Reuters reports this morning that the Washington Post has acquired Celtic Healthcare, a home healthcare and hospice services provider here on the east coast of the United States. I have to admit to being puzzled by the move. I'm curious to learn more about the rationale for this acquisition. As many of my readers know, the Washington Post has moved away from a reliance on the newspaper business given the disruption that has taken place in that industry. For a number of years, the company generated strong growth from its other major line of business - the Kaplan education unit. However, that unit has been plagued by the controversies surrounding for-profit educational institutions in the past couple years. Therefore, perhaps the Washington Post is looking for another new line of business from which it can generate the growth that is lacking in the core newspaper business. The question, though, is how investors will react to what looks like a strategy of unrelated diversification.
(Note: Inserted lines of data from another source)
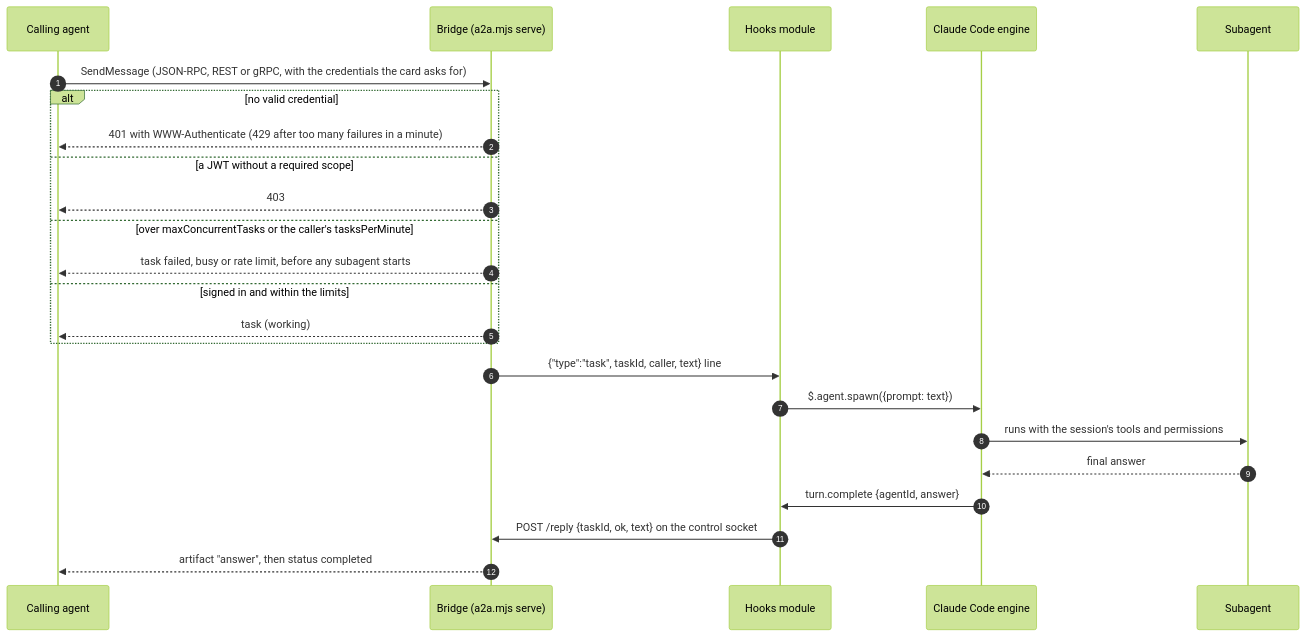
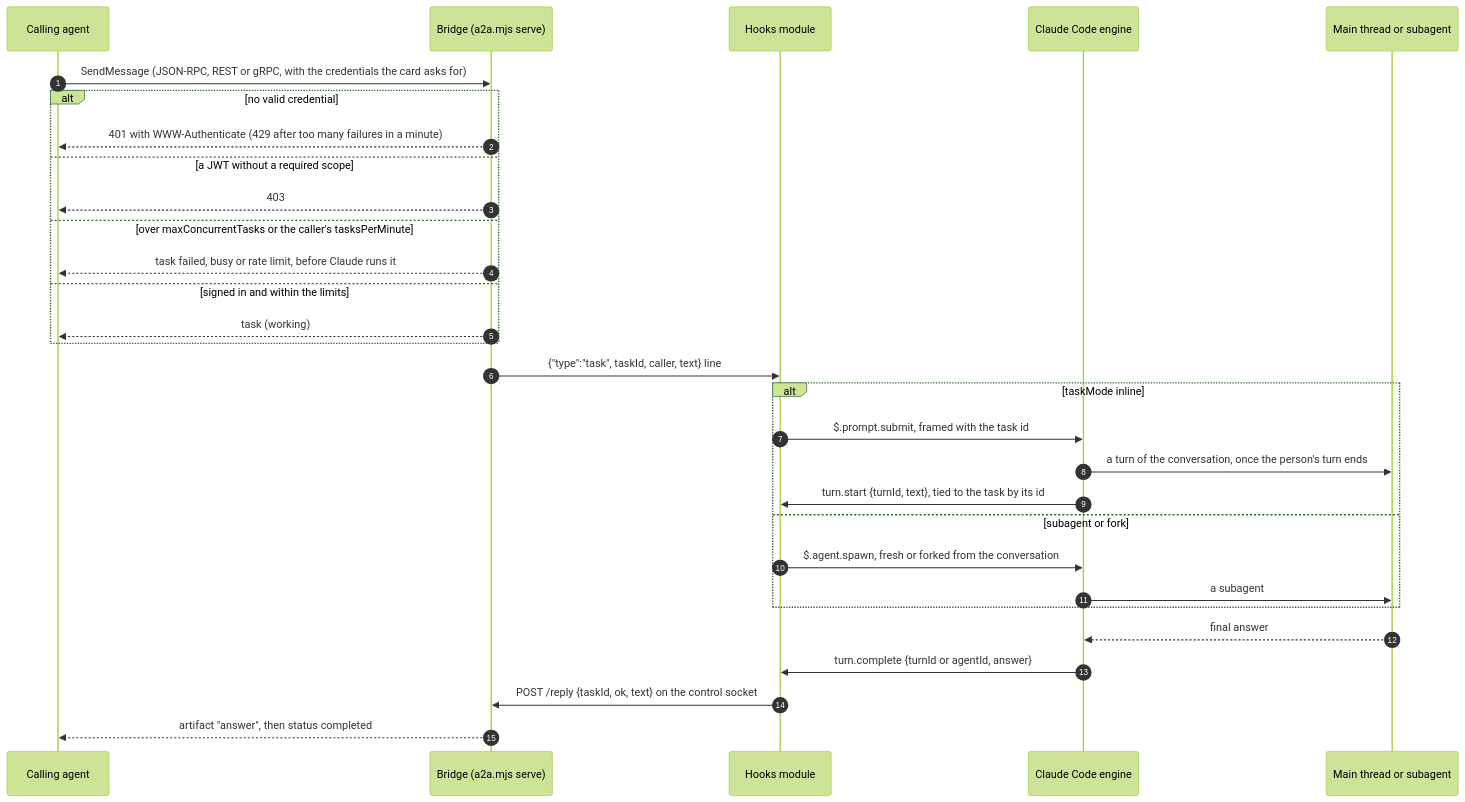
Before and after one commit to fulgas/claude-a2a: the fifth of 6 diagrams in docs/architecture.md, drawn with Mermaid (forest theme). The commit also changed other lines of this file and 10 other files, not shown here.

First line of the commit message:
feat(server)!: run tasks in the conversation, a fresh subagent or a fork

````diff
--- a/docs/architecture.md
+++ b/docs/architecture.md
@@ -189,27 +189,33 @@
 ```mermaid
 sequenceDiagram
   autonumber
   participant C as Calling agent
   participant B as Bridge (a2a.mjs serve)
   participant P as Hooks module
   participant E as Claude Code engine
-  participant S as Subagent
+  participant S as Main thread or subagent
 
   C->>B: SendMessage (JSON-RPC, REST or gRPC, with the credentials the card asks for)
   alt no valid credential
     B-->>C: 401 with WWW-Authenticate (429 after too many failures in a minute)
   else a JWT without a required scope
     B-->>C: 403
   else over maxConcurrentTasks or the caller's tasksPerMinute
-    B-->>C: task failed, busy or rate limit, before any subagent starts
+    B-->>C: task failed, busy or rate limit, before Claude runs it
   else signed in and within the limits
     B-->>C: task (working)
   end
   B->>P: {"type":"task", taskId, caller, text} line
-  P->>E: $.agent.spawn({prompt: text})
-  E->>S: runs with the session's tools and permissions
+  alt taskMode inline
+    P->>E: $.prompt.submit, framed with the task id
+    E->>S: a turn of the conversation, once the person's turn ends
+    E->>P: turn.start {turnId, text}, tied to the task by its id
+  else subagent or fork
+    P->>E: $.agent.spawn, fresh or forked from the conversation
+    E->>S: a subagent
+  end
   S-->>E: final answer
-  E->>P: turn.complete {agentId, answer}
+  E->>P: turn.complete {turnId or agentId, answer}
   P->>B: POST /reply {taskId, ok, text} on the control socket
   B-->>C: artifact "answer", then status completed
 ```
````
Why would the Washington Post be better at operating a healthcare company that a firm focused in that industry?
Reuters offers a brief statement by Donald Graham, CEO of the Washington Post, explaining the deal: "Our acquisition of Celtic Healthcare is part of the Post Company's ongoing strategy of investing in companies with demonstrated earnings potential and strong management teams." While that may be true, strong earnings and great management talent alone do not justify an acquisition in an unrelated business (in most circumstances). The question is what value can the Washington Post add to this business.